The dialogue is believable, reveals character, and advances the action. James’ motivations driving her to aid her ex and father of her son will strike some as slightly unbelievable, but there are some unstated reasons implied in the storytelling and people often assist those from their past for threadbare motivations often defying reason. The thriller and hard-boiled detective genres are, essentially, realistic modes of fiction and there’s really nothing driving the characters any adult will fail to recognize.
Danger in Plain Sight has a powerful finale that wraps everything up in an effective way. Weissbourd, likewise, does an exceptional job invoking the Seattle area for readers; as a one time resident of the region, his obvious familiarity with the city and its atmosphere serves him well throughout the course of this book. Others have pointed out before that series characters, especially in the thriller and/or hard boiled detective vein, are exponents of the regional school of fiction common in American literature. Weissbourd’s work is no exception.
This is a vigorous and imaginative debut for Burt Weissbourd’s new series character. Callie James emerges from this story fleshed out and he does a solid job of presenting characters to the readers certain to recur in future volumes.

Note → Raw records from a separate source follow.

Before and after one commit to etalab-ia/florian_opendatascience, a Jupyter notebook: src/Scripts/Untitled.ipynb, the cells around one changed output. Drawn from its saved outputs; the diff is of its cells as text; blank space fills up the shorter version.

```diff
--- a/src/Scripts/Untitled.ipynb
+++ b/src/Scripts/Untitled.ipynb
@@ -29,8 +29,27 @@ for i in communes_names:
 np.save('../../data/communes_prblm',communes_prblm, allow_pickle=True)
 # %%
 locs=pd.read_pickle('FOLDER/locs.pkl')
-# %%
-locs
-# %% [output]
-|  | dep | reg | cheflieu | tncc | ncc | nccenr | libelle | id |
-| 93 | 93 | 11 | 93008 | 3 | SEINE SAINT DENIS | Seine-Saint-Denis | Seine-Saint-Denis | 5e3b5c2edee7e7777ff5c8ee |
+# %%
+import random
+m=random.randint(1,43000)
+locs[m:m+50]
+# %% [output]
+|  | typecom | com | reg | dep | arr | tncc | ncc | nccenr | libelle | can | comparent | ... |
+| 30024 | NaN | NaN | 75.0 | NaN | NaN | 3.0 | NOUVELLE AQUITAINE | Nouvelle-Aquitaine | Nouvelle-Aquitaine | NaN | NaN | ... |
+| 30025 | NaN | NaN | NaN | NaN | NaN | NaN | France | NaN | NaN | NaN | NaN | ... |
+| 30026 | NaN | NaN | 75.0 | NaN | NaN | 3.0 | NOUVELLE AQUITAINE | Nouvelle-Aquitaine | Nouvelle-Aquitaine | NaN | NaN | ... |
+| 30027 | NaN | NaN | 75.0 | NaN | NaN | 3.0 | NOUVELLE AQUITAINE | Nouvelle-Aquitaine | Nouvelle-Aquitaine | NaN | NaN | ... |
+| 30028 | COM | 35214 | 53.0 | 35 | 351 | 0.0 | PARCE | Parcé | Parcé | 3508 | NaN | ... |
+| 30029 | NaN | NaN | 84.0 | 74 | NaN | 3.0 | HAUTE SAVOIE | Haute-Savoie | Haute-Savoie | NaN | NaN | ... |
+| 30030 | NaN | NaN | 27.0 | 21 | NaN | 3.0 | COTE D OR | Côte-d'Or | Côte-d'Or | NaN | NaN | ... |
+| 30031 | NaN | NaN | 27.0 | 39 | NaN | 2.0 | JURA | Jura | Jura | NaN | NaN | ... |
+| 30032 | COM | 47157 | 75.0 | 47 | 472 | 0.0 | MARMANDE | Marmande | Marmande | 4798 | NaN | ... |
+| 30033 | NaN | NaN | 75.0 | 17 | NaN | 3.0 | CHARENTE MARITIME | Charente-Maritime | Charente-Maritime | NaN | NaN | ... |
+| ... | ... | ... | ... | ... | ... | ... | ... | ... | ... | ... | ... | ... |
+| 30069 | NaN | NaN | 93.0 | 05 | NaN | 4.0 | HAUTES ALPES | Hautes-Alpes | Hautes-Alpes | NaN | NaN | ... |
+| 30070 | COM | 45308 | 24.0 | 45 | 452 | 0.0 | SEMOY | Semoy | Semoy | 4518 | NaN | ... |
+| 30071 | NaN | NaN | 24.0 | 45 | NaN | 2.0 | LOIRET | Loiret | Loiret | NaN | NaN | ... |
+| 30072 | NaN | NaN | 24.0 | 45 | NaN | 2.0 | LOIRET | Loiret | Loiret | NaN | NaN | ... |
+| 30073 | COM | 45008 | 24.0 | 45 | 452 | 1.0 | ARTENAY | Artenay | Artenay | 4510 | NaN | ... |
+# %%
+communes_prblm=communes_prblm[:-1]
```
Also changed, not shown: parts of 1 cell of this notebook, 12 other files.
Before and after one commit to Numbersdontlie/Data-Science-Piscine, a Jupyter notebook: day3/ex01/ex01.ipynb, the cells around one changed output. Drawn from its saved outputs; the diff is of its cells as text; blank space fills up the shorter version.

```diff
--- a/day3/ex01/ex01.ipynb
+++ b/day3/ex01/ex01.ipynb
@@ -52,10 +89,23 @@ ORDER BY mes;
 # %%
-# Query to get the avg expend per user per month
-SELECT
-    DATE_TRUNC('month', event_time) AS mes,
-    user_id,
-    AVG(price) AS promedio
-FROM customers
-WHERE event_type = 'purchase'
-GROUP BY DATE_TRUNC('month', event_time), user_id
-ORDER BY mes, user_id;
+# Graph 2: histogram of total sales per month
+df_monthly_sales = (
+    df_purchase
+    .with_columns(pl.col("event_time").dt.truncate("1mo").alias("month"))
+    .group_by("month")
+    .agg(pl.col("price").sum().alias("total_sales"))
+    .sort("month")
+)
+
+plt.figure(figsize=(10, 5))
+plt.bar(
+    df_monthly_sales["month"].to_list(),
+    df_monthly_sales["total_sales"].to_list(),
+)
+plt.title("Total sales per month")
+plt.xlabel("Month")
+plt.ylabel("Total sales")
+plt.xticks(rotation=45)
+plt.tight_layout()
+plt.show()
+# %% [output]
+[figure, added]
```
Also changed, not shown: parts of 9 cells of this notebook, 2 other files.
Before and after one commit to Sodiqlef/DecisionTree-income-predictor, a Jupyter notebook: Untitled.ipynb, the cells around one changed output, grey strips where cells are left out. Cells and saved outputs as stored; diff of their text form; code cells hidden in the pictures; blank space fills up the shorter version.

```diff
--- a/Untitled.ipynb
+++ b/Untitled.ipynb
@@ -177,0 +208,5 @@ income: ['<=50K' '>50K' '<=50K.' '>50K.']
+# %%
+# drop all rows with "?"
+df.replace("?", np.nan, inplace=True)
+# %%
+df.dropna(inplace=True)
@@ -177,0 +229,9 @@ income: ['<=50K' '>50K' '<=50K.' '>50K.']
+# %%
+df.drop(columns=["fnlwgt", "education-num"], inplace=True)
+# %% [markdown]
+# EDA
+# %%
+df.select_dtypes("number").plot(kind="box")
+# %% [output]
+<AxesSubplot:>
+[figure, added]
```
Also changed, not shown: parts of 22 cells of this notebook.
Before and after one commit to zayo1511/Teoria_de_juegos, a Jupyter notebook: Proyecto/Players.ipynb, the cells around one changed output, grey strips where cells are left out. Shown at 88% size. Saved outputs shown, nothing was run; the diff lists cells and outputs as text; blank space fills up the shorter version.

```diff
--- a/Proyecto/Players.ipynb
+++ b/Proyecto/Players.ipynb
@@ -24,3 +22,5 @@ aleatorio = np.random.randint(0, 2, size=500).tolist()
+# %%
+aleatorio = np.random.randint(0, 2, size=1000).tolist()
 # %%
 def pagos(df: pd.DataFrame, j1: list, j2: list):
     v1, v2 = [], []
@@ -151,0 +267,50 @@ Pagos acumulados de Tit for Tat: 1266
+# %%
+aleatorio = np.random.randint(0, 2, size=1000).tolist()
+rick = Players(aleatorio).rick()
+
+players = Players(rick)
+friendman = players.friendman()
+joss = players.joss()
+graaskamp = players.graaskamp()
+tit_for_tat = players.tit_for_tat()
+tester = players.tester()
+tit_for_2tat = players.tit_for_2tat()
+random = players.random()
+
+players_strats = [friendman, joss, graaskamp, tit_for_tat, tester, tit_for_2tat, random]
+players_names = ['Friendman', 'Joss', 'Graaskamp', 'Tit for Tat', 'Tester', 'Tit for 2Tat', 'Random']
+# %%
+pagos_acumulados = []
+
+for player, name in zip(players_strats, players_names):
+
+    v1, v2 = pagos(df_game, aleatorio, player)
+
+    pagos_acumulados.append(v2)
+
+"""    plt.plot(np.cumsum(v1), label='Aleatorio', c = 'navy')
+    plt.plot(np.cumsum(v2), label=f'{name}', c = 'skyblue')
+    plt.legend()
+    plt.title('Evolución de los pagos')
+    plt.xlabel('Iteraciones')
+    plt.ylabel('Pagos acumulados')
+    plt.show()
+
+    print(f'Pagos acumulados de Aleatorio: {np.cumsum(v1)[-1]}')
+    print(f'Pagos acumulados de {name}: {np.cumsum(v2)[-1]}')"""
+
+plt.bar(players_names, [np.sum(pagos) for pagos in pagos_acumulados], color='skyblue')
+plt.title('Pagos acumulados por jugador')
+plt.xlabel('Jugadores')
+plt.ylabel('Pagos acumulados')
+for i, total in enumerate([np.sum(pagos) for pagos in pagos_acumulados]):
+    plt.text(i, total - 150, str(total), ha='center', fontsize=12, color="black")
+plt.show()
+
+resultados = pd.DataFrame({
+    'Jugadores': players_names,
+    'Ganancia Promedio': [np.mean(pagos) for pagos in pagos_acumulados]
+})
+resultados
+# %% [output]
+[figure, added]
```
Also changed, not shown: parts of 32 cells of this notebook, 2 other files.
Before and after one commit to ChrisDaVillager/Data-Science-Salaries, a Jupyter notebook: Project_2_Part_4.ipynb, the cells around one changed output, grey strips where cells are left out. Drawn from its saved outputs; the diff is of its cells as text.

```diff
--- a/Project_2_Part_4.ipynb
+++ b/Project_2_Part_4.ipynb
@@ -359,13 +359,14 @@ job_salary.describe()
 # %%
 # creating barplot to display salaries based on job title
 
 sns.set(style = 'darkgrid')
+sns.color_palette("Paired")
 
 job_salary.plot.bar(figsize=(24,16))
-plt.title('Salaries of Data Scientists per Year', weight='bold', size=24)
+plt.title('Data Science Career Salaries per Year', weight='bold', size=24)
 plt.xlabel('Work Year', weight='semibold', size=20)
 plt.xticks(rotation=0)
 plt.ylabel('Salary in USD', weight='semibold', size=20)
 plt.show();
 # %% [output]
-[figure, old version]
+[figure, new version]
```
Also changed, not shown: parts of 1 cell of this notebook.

Danger in Plain Sight is an entertaining and fast paced reading experience that should bring Weissbourd considerable notice and plenty of new fans.